When it comes to CBD, you want some CBD in your strain, but only consuming CBD before bed could actually stimulate you rather than put you to sleep. This evidence is anecdotal, but some people report CBD-only products to be energizing rather than sleep-inducing. Unless you prefer to avoid THC altogether, we’d suggest a strain with THC as well as CBD for your nighttime routine.
There are also some relaxing and sleep-inducing terpenes to look for when buying cannabis for sleep. Check out a strain high in Myrcene for its sedating effects. Also look for Terpinolene, which relaxes the body so much you won’t want to move at all. Another great terpene for sleep is Phytol, which will make you drowsy and has pain killing effects. Plus, terpenes interact with cannabinoids to produce certain effects, so you can always ask your local budtender for some recommendations.
Keep an eye out for these strains of cannabis for sleep:
Smoke, Vape, or Edibles?
Smoking and vaping cannabis for sleep will provide the most immediate effect, but if that’s not your style, there are plenty of other options. Many people are turning to cannabis oils and tinctures before bed, as well as edibles and topicals.
Cannabis edibles can help you stay asleep and sleep for longer, but they will also take longer to kick in. Try taking edible cannabis for sleep two to three hours before your desired bedtime. Check out Herb’s list of the 10 best edibles for sleep for some dank suggestions.
Cannabis teas and other drinkables are also great for before bed because they kick in faster than traditional edibles. There are also some topical cannabis products meant to relax your whole body that are great for unwinding before hitting the sack, like cannabis bath bombs. Check out our list of the 10 best cannabis bath bombs for serious relaxation.
When it comes to cannabis for sleep, there are tons of options. Don’t be shy and ask your local budtender for some recommendations.
The Problems with Traditional Sleeping Pills
Sleeping pills, like Ambien and Lunesta, are some of the most common prescriptions drugs in the U.S. In fact, between 2005 and 2010, 8.6 million Americans had an Ambien prescription for sleep – even though cannabis is safer and increasingly proving effective. In fact, one in six Americans are prescribed a psychiatric drug, and Ambien is in the top five, after Zoloft, Celexa, and Xanax.

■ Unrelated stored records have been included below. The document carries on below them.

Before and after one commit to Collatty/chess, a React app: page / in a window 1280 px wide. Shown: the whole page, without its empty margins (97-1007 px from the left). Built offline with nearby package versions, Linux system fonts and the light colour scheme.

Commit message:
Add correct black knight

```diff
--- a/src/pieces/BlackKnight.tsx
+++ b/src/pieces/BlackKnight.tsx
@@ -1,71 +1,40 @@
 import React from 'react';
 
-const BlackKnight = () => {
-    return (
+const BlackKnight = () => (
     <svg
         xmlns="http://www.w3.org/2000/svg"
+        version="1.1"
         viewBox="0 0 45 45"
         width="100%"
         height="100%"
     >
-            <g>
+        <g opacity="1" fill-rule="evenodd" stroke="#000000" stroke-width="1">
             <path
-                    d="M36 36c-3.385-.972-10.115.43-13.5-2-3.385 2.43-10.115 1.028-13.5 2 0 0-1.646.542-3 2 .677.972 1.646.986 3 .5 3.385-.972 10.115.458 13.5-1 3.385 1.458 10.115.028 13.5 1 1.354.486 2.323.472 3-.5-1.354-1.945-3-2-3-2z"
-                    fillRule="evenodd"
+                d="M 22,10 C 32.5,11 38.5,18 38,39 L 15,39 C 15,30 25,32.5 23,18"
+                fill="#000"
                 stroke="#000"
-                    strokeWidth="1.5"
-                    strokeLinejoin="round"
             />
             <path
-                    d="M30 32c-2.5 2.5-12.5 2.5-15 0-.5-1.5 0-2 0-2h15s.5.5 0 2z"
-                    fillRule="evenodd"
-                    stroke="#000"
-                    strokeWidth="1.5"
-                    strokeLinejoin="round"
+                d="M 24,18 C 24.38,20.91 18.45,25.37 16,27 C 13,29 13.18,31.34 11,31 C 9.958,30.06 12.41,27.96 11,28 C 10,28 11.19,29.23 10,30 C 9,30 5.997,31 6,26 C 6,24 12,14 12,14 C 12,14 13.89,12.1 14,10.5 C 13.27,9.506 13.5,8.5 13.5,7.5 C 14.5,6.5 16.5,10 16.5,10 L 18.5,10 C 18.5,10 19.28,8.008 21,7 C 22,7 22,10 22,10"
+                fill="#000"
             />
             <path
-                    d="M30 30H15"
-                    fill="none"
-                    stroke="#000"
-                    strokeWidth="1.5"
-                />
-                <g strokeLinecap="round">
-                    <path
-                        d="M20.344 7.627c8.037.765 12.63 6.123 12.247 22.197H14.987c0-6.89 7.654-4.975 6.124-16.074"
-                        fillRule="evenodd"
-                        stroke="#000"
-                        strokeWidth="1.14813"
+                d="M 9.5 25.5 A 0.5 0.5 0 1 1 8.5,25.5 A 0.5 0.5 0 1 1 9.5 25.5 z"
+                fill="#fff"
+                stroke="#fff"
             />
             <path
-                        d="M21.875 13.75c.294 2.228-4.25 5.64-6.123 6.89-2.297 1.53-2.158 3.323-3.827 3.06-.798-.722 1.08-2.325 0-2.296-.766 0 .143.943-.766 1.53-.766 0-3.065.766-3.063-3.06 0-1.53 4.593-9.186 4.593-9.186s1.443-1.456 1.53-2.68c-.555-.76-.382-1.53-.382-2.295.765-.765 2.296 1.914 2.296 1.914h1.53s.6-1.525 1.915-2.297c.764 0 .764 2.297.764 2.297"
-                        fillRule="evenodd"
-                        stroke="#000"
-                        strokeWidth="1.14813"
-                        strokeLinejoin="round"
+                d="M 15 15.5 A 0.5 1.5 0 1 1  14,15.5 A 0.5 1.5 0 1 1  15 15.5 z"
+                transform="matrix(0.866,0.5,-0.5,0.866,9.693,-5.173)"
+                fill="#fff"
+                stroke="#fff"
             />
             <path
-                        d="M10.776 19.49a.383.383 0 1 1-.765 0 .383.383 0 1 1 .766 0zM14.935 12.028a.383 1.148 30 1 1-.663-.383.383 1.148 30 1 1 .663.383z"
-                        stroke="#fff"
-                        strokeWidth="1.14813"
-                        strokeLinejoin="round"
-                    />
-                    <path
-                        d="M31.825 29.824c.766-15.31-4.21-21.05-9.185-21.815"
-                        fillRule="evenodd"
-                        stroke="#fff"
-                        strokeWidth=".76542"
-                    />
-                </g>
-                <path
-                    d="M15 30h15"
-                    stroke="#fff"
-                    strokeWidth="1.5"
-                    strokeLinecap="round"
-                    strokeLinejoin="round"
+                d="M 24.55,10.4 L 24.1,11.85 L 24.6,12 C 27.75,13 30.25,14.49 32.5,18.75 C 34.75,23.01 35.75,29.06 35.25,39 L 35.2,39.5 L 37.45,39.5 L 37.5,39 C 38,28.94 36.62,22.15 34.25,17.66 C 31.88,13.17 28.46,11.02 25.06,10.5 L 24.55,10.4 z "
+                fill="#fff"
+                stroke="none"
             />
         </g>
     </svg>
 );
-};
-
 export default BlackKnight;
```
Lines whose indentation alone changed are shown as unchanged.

Ambien has tons of weird and potentially dangerous side effects, like amnesia, sleepwalking, daytime drowsiness, headaches, and allergic reactions. It will make you feel like crap the next morning and can even be potentially lethal if you take too much or mix with alcohol or other drugs. Plus, if you take Ambien for a long period, you will experience some unpleasant withdrawal symptoms when you try and discontinue use.
But that’s why cannabis for sleep is the best sleeping pill – it’s natural, there are virtually no side effects, and if you happen to take too much, you won’t overdose, you’ll probably just fall asleep. Although more research needs to be done on cannabis for sleep, tons of people are already making the switch from prescription pulls to the natural herb.
The 2017 Eaze State of Cannabis Report looked at this trend in California and found 57 percent of survey participants use or have used sleeping pills. Of that 57 percent, 95 percent are using cannabis for sleep to reduce their sleeping pill consumption. What’s more, of that 95 percent, 45 percent have completely made the switch and have stopped taking sleeping pills entirely and use cannabis for sleep instead.
Cannabis for sleep is safer and more natural than prescription drugs for sleep, making the plant the best sleeping pill.
How do you use cannabis for sleep?